__Exercise objective__. Search the entries for the word "label" and return every line where it is found.

__Records for this task__.
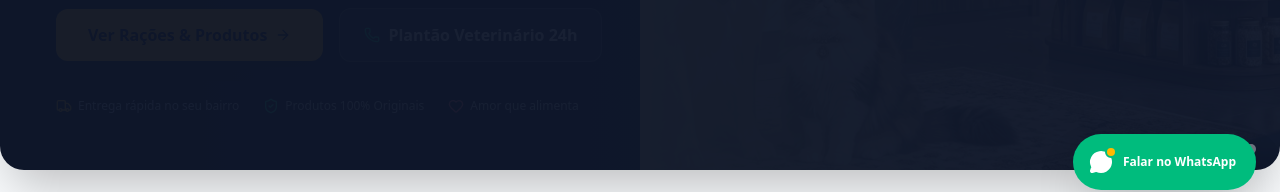
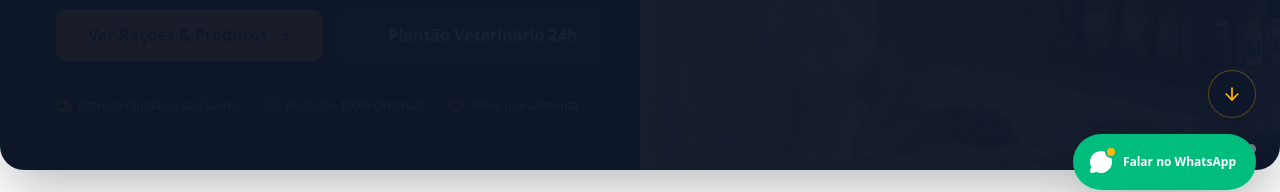
Before and after one commit to casaderacoespets/Casa-de-Ra-es-Pets, a React (Vite) app: page / in a window 1280 px wide. Shown: the part 586-778 px from the top of the page. Built offline with nearby package versions, Linux system fonts and the light colour scheme; no server answers; the database is empty.

Commit message:
feat: add smart scroll button to App
Implement SmartScrollButton component to dynamically toggle scroll direction based on page progress, enhancing user navigation experience.

```diff
--- a/src/App.tsx
+++ b/src/App.tsx
@@ -1,4 +1,5 @@
-import React from 'react';
+import React, { useState, useEffect } from 'react';
+import { ArrowDown } from 'lucide-react';
 import { StoreProvider, useStore } from './context/StoreContext';
 import { Header } from './components/Header';
 import { HeroBanner } from './components/HeroBanner';
@@ -18,6 +19,106 @@ import { ToastContainer } from './components/ToastContainer';
 import { FloatingWhatsApp } from './components/FloatingWhatsApp';
 import { ImageZoomModal } from './components/ImageZoomModal';
 import { Footer } from './components/Footer';
+
+const SmartScrollButton: React.FC = () => {
+  const [isNearBottom, setIsNearBottom] = useState(false);
+
+  useEffect(() => {
+    const evaluateScroll = () => {
+      const scrollY = window.scrollY || document.documentElement.scrollTop;
+      const maxScroll = Math.max(
+        0,
+        document.documentElement.scrollHeight - window.innerHeight
+      );
+
+      if (maxScroll <= 0) {
+        setIsNearBottom(false);
+        return;
+      }
+
+      setIsNearBottom((prev) => {
+        if (!prev) {
+          // Switch to UP arrow when approaching or reaching the bottom
+          return scrollY >= maxScroll - 260 || scrollY / maxScroll >= 0.78;
+        } else {
+          // Hysteresis: keep UP arrow until user scrolls meaningfully back up
+          return !(scrollY < maxScroll - 380 && scrollY / maxScroll < 0.68);
+        }
+      });
+    };
+
+    evaluateScroll();
+    window.addEventListener('scroll', evaluateScroll, { passive: true });
+    window.addEventListener('resize', evaluateScroll, { passive: true });
+    return () => {
+      window.removeEventListener('scroll', evaluateScroll);
+      window.removeEventListener('resize', evaluateScroll);
+    };
+  }, []);
+
+  const handleToggleScroll = () => {
+    const startY = window.scrollY || document.documentElement.scrollTop;
+    const targetY = isNearBottom
+      ? 0
+      : Math.max(0, document.documentElement.scrollHeight - window.innerHeight);
+    const distance = targetY - startY;
+
+    if (Math.abs(distance) < 4) return;
+
+    const duration = 2000; // 2.0 segundos
+    const startTime = performance.now();
+    let animationFrameId: number;
+
+    const cancelOnUserInput = () => {
+      cancelAnimationFrame(animationFrameId);
+      cleanupListeners();
+    };
+
+    const cleanupListeners = () => {
+      window.removeEventListener('wheel', cancelOnUserInput);
+      window.removeEventListener('touchstart', cancelOnUserInput);
+    };
+
+    window.addEventListener('wheel', cancelOnUserInput, { passive: true });
+    window.addEventListener('touchstart', cancelOnUserInput, { passive: true });
+
+    const easeInOutCubic = (t: number) =>
+      t < 0.5 ? 4 * t * t * t : 1 - Math.pow(-2 * t + 2, 3) / 2;
+
+    const step = (currentTime: number) => {
+      const elapsed = currentTime - startTime;
+      const progress = Math.min(elapsed / duration, 1);
+      const eased = easeInOutCubic(progress);
+
+      window.scrollTo(0, startY + distance * eased);
+
+      if (progress < 1) {
+        animationFrameId = requestAnimationFrame(step);
+      } else {
+        cleanupListeners();
+      }
+    };
+
+    animationFrameId = requestAnimationFrame(step);
+  };
+
+  return (
+    <button
+      type="button"
+      onClick={handleToggleScroll}
+      title={isNearBottom ? 'Voltar ao topo' : 'Ir para o final'}
+      aria-label={isNearBottom ? 'Voltar ao topo' : 'Ir para o final'}
+      id="smart-scroll-btn"
+      className="fixed bottom-24 right-6 z-40 w-11 h-11 sm:w-12 sm:h-12 rounded-full bg-slate-900/90 hover:bg-slate-900 text-amber-400 border border-amber-400/30 shadow-lg hover:shadow-xl backdrop-blur-md flex items-center justify-center transition-all duration-300 active:scale-95 cursor-pointer"
+    >
+      <ArrowDown
+        className={`w-5 h-5 transition-transform duration-300 ease-in-out ${
+          isNearBottom ? 'rotate-180' : 'rotate-0'
+        }`}
+      />
+    </button>
+  );
+};
 
 const StoreFront: React.FC = () => {
   const { offersProducts = [], bestSellerProducts = [], activeProducts = [], setFilters } = useStore();
@@ -112,6 +213,7 @@ const StoreFront: React.FC = () => {
       <OrdersHistoryModal />
       <AdminPanelModal />
       <ToastContainer />
+      <SmartScrollButton />
       <FloatingWhatsApp />
       <ImageZoomModal />
     </div>
```
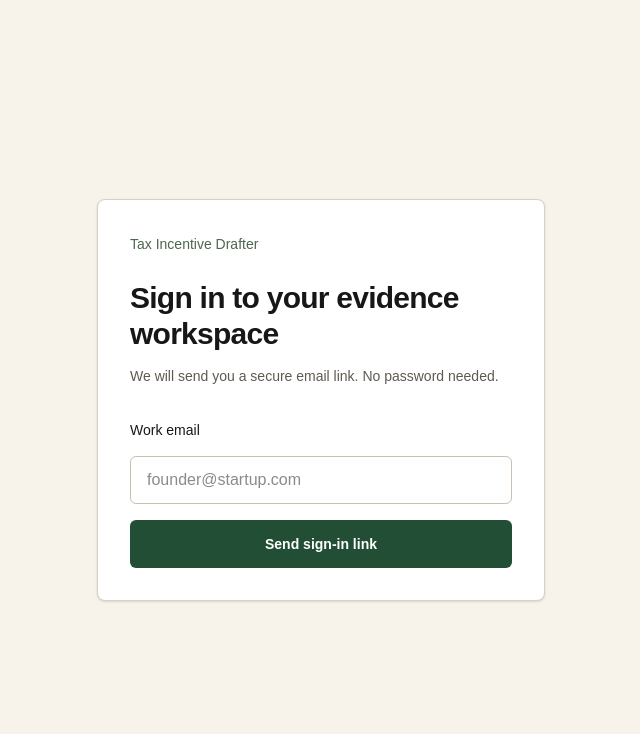
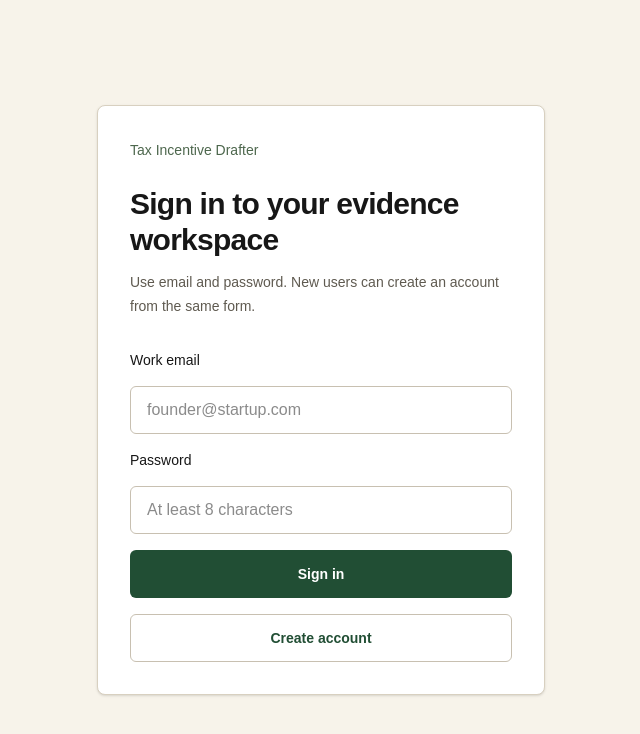
Before and after one commit to zohairO/tax-incentive-drafter, a Next.js app in the folder tax-incentive-drafter/: page /login in a window 1280 px wide. Shown: the top 734 px of the page, without its empty margins (319-959 px from the left). Built offline with nearby package versions, Linux system fonts and the light colour scheme; no server answers.

Commit message:
Replace magic links with password auth

```diff
--- a/tax-incentive-drafter/src/app/auth/actions.ts
+++ b/tax-incentive-drafter/src/app/auth/actions.ts
@@ -14,13 +14,44 @@ function redirectWithStatus(
   redirect(`${path}?${params.toString()}`);
 }
 
-export async function signInWithEmail(formData: FormData) {
+function getCredentials(formData: FormData) {
   const email = String(formData.get("email") ?? "").trim().toLowerCase();
+  const password = String(formData.get("password") ?? "");
   const next = String(formData.get("next") ?? "/dashboard");
 
   if (!email) {
     redirectWithStatus("/login", "error", "Enter an email address.");
   }
+
+  if (password.length < 8) {
+    redirectWithStatus("/login", "error", "Password must be at least 8 characters.");
+  }
+
+  return { email, password, next };
+}
+
+export async function signInWithPassword(formData: FormData) {
+  const { email, password, next } = getCredentials(formData);
+
+  if (isDevAuthPreview()) {
+    redirect(next);
+  }
+
+  const supabase = await createClient();
+  const { error } = await supabase.auth.signInWithPassword({
+    email,
+    password,
+  });
+
+  if (error) {
+    redirectWithStatus("/login", "error", error.message);
+  }
+
+  redirect(next);
+}
+
+export async function signUpWithPassword(formData: FormData) {
+  const { email, password, next } = getCredentials(formData);
 
   if (isDevAuthPreview()) {
     redirect(next);
@@ -28,9 +59,9 @@ export async function signInWithEmail(formData: FormData) {
 
   const origin = (await headers()).get("origin");
   const supabase = await createClient();
-
-  const { error } = await supabase.auth.signInWithOtp({
+  const { data, error } = await supabase.auth.signUp({
     email,
+    password,
     options: {
       emailRedirectTo: `${origin}/auth/callback?next=${encodeURIComponent(next)}`,
     },
@@ -40,10 +71,14 @@ export async function signInWithEmail(formData: FormData) {
     redirectWithStatus("/login", "error", error.message);
   }
 
+  if (data.session) {
+    redirect(next);
+  }
+
   redirectWithStatus(
     "/login",
     "message",
-    "Check your email for a secure sign-in link.",
+    "Account created. Check your email once to verify it, then sign in with your password.",
   );
 }
 
--- a/tax-incentive-drafter/src/app/login/page.tsx
+++ b/tax-incentive-drafter/src/app/login/page.tsx
@@ -1,5 +1,9 @@
 import Link from "next/link";
-import { continueInPreview, signInWithEmail } from "@/app/auth/actions";
+import {
+  continueInPreview,
+  signInWithPassword,
+  signUpWithPassword,
+} from "@/app/auth/actions";
 import { isDevAuthPreview } from "@/lib/auth";
 
 type LoginPageProps = {
@@ -29,7 +33,7 @@ export default async function LoginPage({ searchParams }: LoginPageProps) {
         <p className="mt-3 text-sm leading-6 text-[#5f5a50]">
           {isPreview
             ? "Supabase is not configured locally yet, so this preview uses a demo founder session."
-            : "We will send you a secure email link. No password needed."}
+            : "Use email and password. New users can create an account from the same form."}
         </p>
 
         {isPreview ? (
@@ -43,7 +47,7 @@ export default async function LoginPage({ searchParams }: LoginPageProps) {
             </button>
           </form>
         ) : (
-          <form action={signInWithEmail} className="mt-8 space-y-4">
+          <form action={signInWithPassword} className="mt-8 space-y-4">
             <input type="hidden" name="next" value={next} />
             <label className="block text-sm font-medium" htmlFor="email">
               Work email
@@ -57,11 +61,31 @@ export default async function LoginPage({ searchParams }: LoginPageProps) {
               placeholder="founder@startup.com"
               className="h-12 w-full rounded-md border border-[#c8c0b1] bg-white px-4 text-base outline-none transition focus:border-[#4d674d] focus:ring-4 focus:ring-[#4d674d]/15"
             />
+            <label className="block text-sm font-medium" htmlFor="password">
+              Password
+            </label>
+            <input
+              id="password"
+              name="password"
+              type="password"
+              required
+              minLength={8}
+              autoComplete="current-password"
+              placeholder="At least 8 characters"
+              className="h-12 w-full rounded-md border border-[#c8c0b1] bg-white px-4 text-base outline-none transition focus:border-[#4d674d] focus:ring-4 focus:ring-[#4d674d]/15"
+            />
             <button
               type="submit"
               className="h-12 w-full rounded-md bg-[#214e34] px-4 text-sm font-semibold text-white transition hover:bg-[#183b27]"
             >
-              Send sign-in link
+              Sign in
+            </button>
+            <button
+              type="submit"
+              formAction={signUpWithPassword}
+              className="h-12 w-full rounded-md border border-[#c8c0b1] bg-white px-4 text-sm font-semibold text-[#214e34] transition hover:bg-[#f7f3ea]"
+            >
+              Create account
             </button>
           </form>
         )}
```
Also changed, not shown: 1 other file (tests, documents, lock files or other folders).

__Output of the exercise__.
+      aria-label={isNearBottom ? 'Voltar ao topo' : 'Ir para o final'}
             <label className="block text-sm font-medium" htmlFor="email">
+            <label className="block text-sm font-medium" htmlFor="password">
+            </label>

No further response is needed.